K is also widely used recreationally for its psychedelic effects at sub-anaesthetic or even fully anesthetic doses. The latter is often called a “K-hole”, the peak psychedelic experience of a ketamine trip. There are many interesting concepts surrounding the experiential topography of K, which I will not be discussing here. There is also an addictive potential for ketamine in its recreational use, but less than other substances such as nicotine, cocaine, opiates, and alcohol.

K has found other uses over the last fifty years, such as a potential treatment of chronic pain disorders5 and what this article intends to demystify, is its use as a fast acting antidepressant.

Ketamine For Depression

The potential of these anti-depressant effects are remarkable; a single session with K can help reduce symptoms of treatment-resistant depression, bipolar disorder, and acute suicidality for up to a week1,4. It has also been shown to offer noticeable reduction in symptoms of both obsessive-compulsive disorder and post-traumatic stress disorder4. What is most interesting is that these effects come on within about two hours of onset and depending on dose and duration of administration, can last for up to a week, long after the drug has be metabolized and removed from the system3. Whereas our other medications for treating depression—assuming it can be chemically treated at all—take several weeks of regular use to take effect, such is the case with Selective Serotonin Reuptake Inhibitors or SSRIs1.

Source: Wikipedia
Source: Wikipedia

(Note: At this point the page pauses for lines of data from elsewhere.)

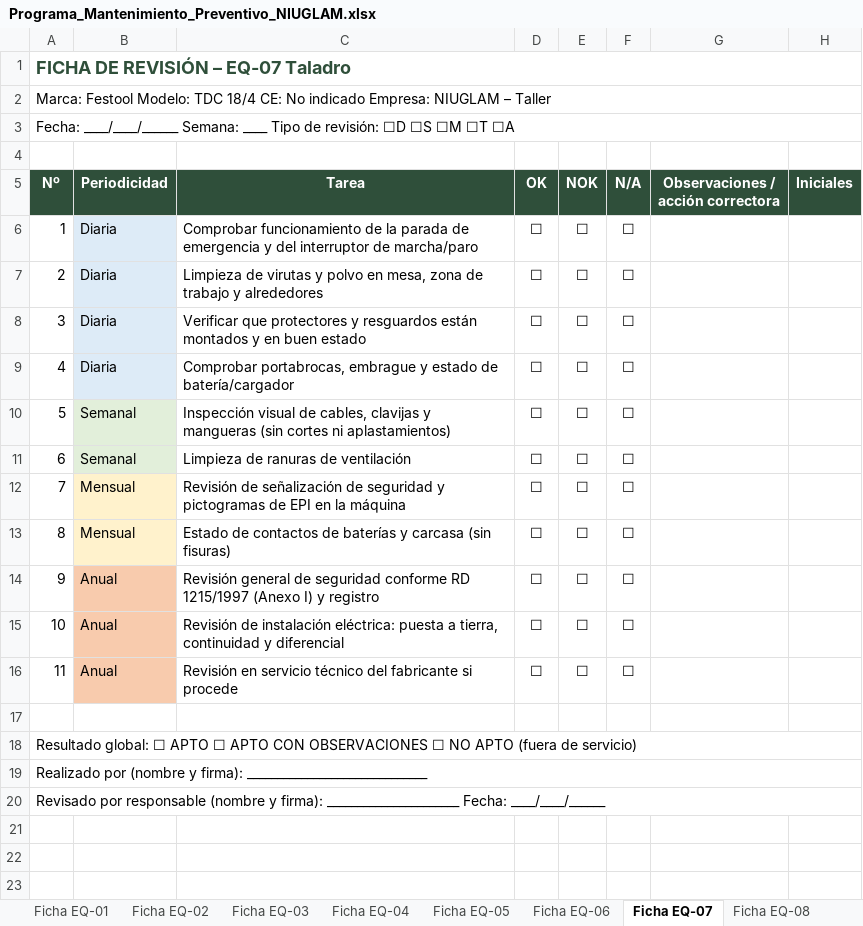
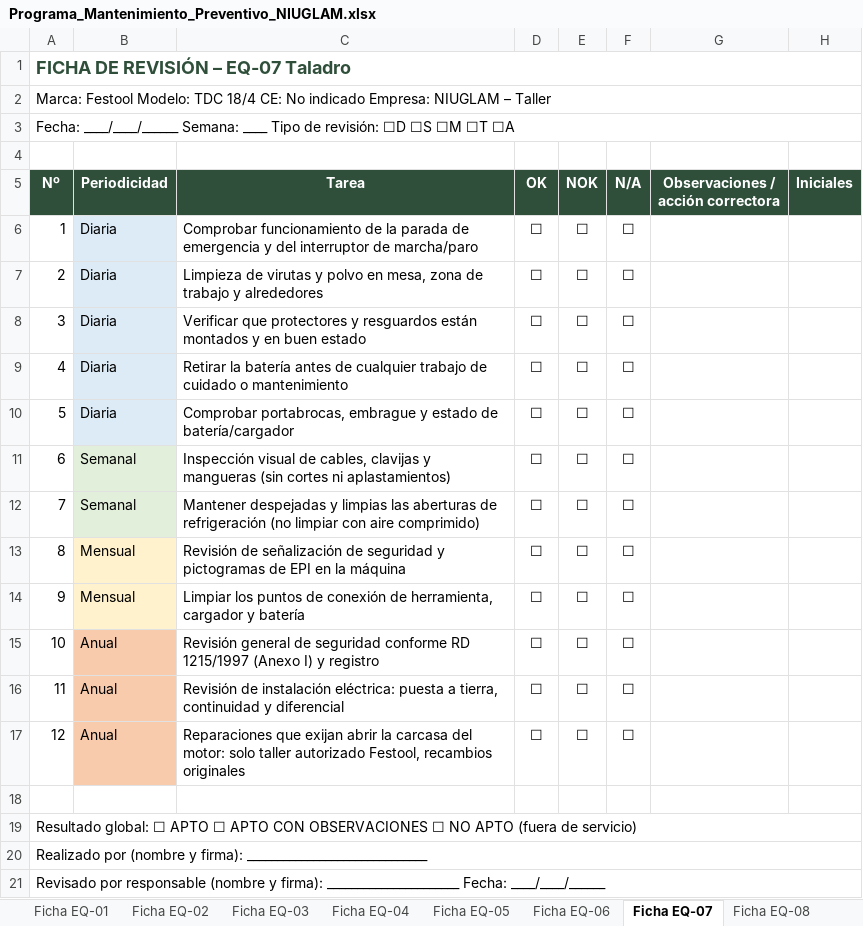
Before and after one commit to dminguez86/mantenimiento-preventivo-niuglam, an Excel workbook: Programa_Mantenimiento_Preventivo_NIUGLAM.xlsx, sheet Ficha EQ-07, drawn as a sheet; values as stored, in another font and other column widths than the file's, no borders; addresses are those after the commit; the diff names each change by its address in the sheet, - before the commit and + after, or states it on an @@ line.

Commit message:
Fuentes de manuales por tarea y manuales descargados

```diff
--- a/Programa_Mantenimiento_Preventivo_NIUGLAM.xlsx (sheet Ficha EQ-07)
+++ b/Programa_Mantenimiento_Preventivo_NIUGLAM.xlsx (sheet Ficha EQ-07)
+row 9: 4 | Diaria | Retirar la batería antes de cualquier trabajo de cuidado o mantenimiento | ☐ | ☐ | ☐
@@ column A (Nº) renumbered between rows 10 and 17 @@
-C12 (Tarea): Limpieza de ranuras de ventilación
+C12 (Tarea): Mantener despejadas y limpias las aberturas de refrigeración (no limpiar con aire comprimido)
-C14 (Tarea): Estado de contactos de baterías y carcasa (sin fisuras)
+C14 (Tarea): Limpiar los puntos de conexión de herramienta, cargador y batería
-C17 (Tarea): Revisión en servicio técnico del fabricante si procede
+C17 (Tarea): Reparaciones que exijan abrir la carcasa del motor: solo taller autorizado Festool, recambios originales
```
Also changed, not shown: sheet Calendario 52 sem, sheet Plan de tareas, sheet Ficha EQ-06, other sheet tabs, 5 other files.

The basic action of ketamine’s immediate effect is on the glutamate neurotransmitter system, wherein it binds to a very specific dock on the NMDA receptors (this dock also binds PCP), blocking the uptake of glutamate3. In that way, its actions are similar to Magnesium, leading to insight about magnesium deficiency and supplementation in the management of depression10. Glutamate is the major excitatory transmitter in the brain and thus effectively cuts off “go” signals between the brain and the body (anaesthetic). Yet it also has both positive and negative effects on other neurotransmitter systems such as dopamine, acetylcholine, and the opioid system, contributing to its psychoactive effect beyond sedation3.

K’s delayed effects are what seem to be playing a role in its anti-depressive actions. Ketamine seems to increase production of Brain Derived Neurotropic Factor (BDNF)1,2,3,4, and the mammalian target of rapamycin (mTOR) in the hippocampus and the medial prefrontal cortex (mPFC)2,3,4.

BDNF is a brain protein that helps with the production of new and protection of old neurons and synapses as well as adaptability to mood and emotions1,4,9. mTOR is also a protein responsible for various functions relating to cell growth and survival8. The hippocampus is a part in the brain involved in learning and memory7. The mPFC is thought to be an area responsible for planning complex cognitive behaviors, such as working towards goals and determining ‘good and bad’6. What is interesting here is that long-term depression actually reduces BDNF and mTOR in the hippocampus and mPFC1,4. It also causes changes to those areas in the brain, specifically decreased neural connectivity1,4,16.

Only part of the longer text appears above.